When working on Crossing the American Crisis: From Collapse to Action, he found that, “It was a lot of hope in 2008, it didn’t matter if you weren’t there. Those perspectives really diverged. But the tea party movement, cut all government spending, prevent individual rights. In 2010, it was the year after Obama was in power. It was a change, it was the way that it was before, and the answers from the other organizations were in their own hands.”
In 2008, we were in the States with our first democracy in the States that was called Beyond Elections which was about participatory democracy in Latin America, especially participatory budgeting in Brazil which is exciting it’s just starting here.” He looks at how local experiences of participatory democracy, how people are engaging in local government.
“We have a lot to learn from so many other people, and at the same time, abroad, people have so much to learn from the US and that was part of what we were trying to tell.
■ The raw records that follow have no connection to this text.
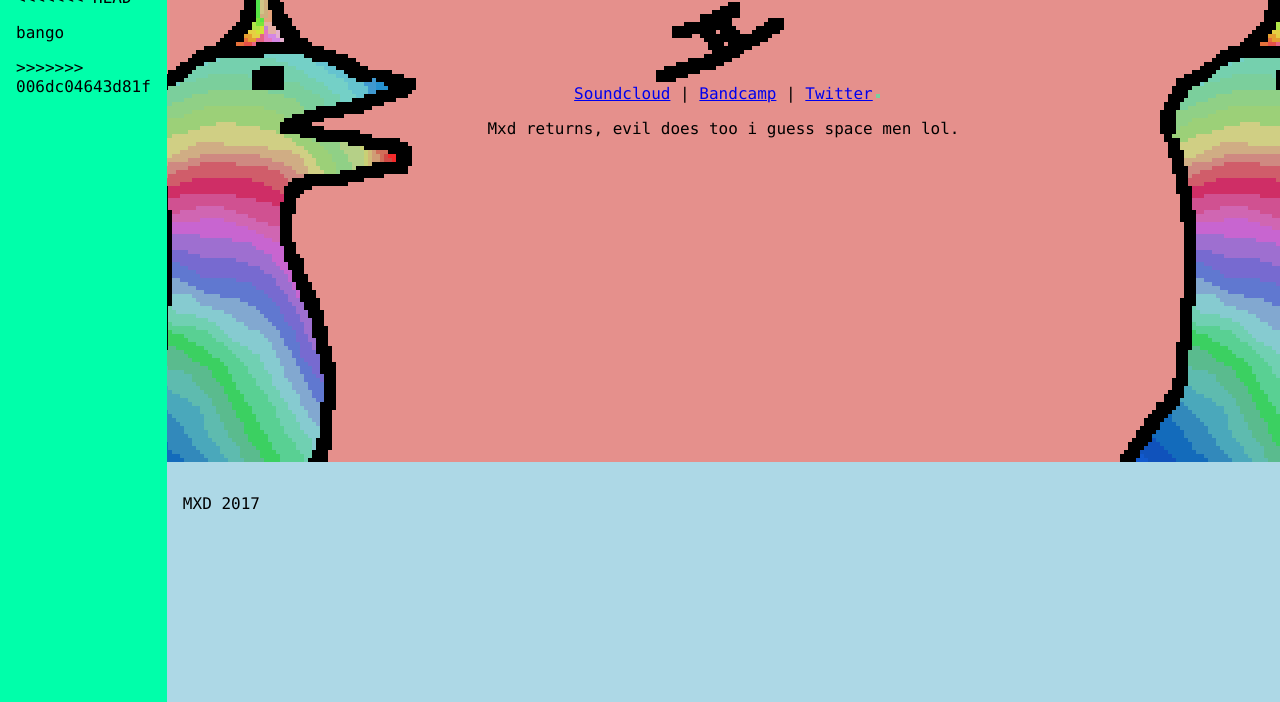
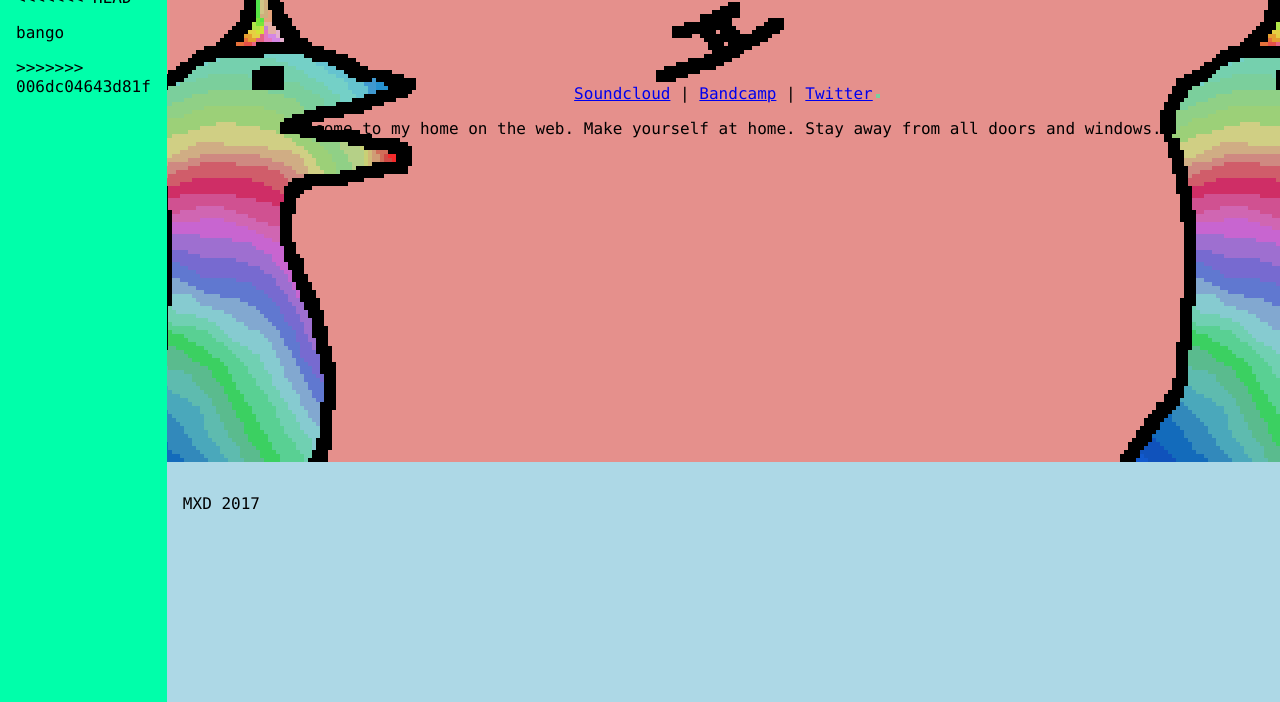
Before and after one commit to mxdau/mxdau, a plain HTML site: page index.html in a window 1280 px wide. Shown: the part 98-800 px from the top of the page. Drawn offline with Linux system fonts and the light colour scheme.

Commit message:
Text Update
Thanks

```diff
--- a/index.html
+++ b/index.html
@@ -80,7 +80,7 @@
       <p> <a href="http://www.soundcloud.com/mxdau"> Soundcloud</a>
         | <a href="http://www.motorcyclexylophonedeath.bandcamp.com">Bandcamp</a>
          | <a href="http://www.twitter.com/mxdau">Twitter</a>
-      <p>Mxd returns, evil does too i guess space men lol. </p></article>
+      <p>Welcome to my home on the web. Make yourself at home. Stay away from all doors and windows.</p></article>
     </center>
 
 
```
Outside of the United States, so few people actually understand what is happening within this country. We made this documentary for the United States public, but we also made it abroad for the communities all around the world that they think still that the streets are paved with gold in NY.”
With the freedom to translate his US and Latin American readers, Fox is an Associate Editor at NACLA, a 45 year old bi-monthly magazine and it came out of the new left student movement of the time, and it started to ask questions, like why does the United States work with the Dominican Republic. What did we invade Guatemala in 1954, and it was an outlet really focused academically, really focused scholarly about diplomatic relations abroad. We focused a lot on social movements on leftist policies. It focused on the solidarity movement from the 1980s. There is a website with photo essays, blogs, video, and radio essays.
One of Fox and Leindecker, their favorite places to work is Venezuela. He is the author of a book called Venezuela Speaks!: Voices From the Grassroots. “We usually think of human rights of political and civil, and when we talk about human rights, we talk about Ghana or we talk about Venezuela, or anywhere that is not the United States. We have a human rights crisis, in terms of jobs, in terms of housing or in terms of healthcare … the first draft of the documentary, it was there, but it wasn’t highlighted. After reviewing it and reviewing and looking at it, we thought, this is really, really deep. Obviously, there are a lot of organizations including many of the people that we interviewed whether it was in Poverty Initiative or United Workers or Media Mobilizing Project, Vermont Workers Center that all talk about the human rights framework, and they are all pushing to build a movement lead by the poor to end poverty, and right, that makes sense, it’s empowering.”
As a filmmaker, he looks at alternatives that might be forming as an option to collapsing into chaos. Of course, like so many filmmakers participating in the festival, he finds so much unsettling about chaos. In Crossing the American Crisis: From Collapse to Action, we find that the solutions are in the hands of the people. “To come together, to know that you’re not always right, and how long in this country has that not happened. We have these barriers, these walls that block us from each other,” Fox said.
Crossing the American Crisis: From Collapse to Action will be shown on Saturday, November 12th at 12 noon. To reserve seats, please send a message to firstname.lastname@example.org.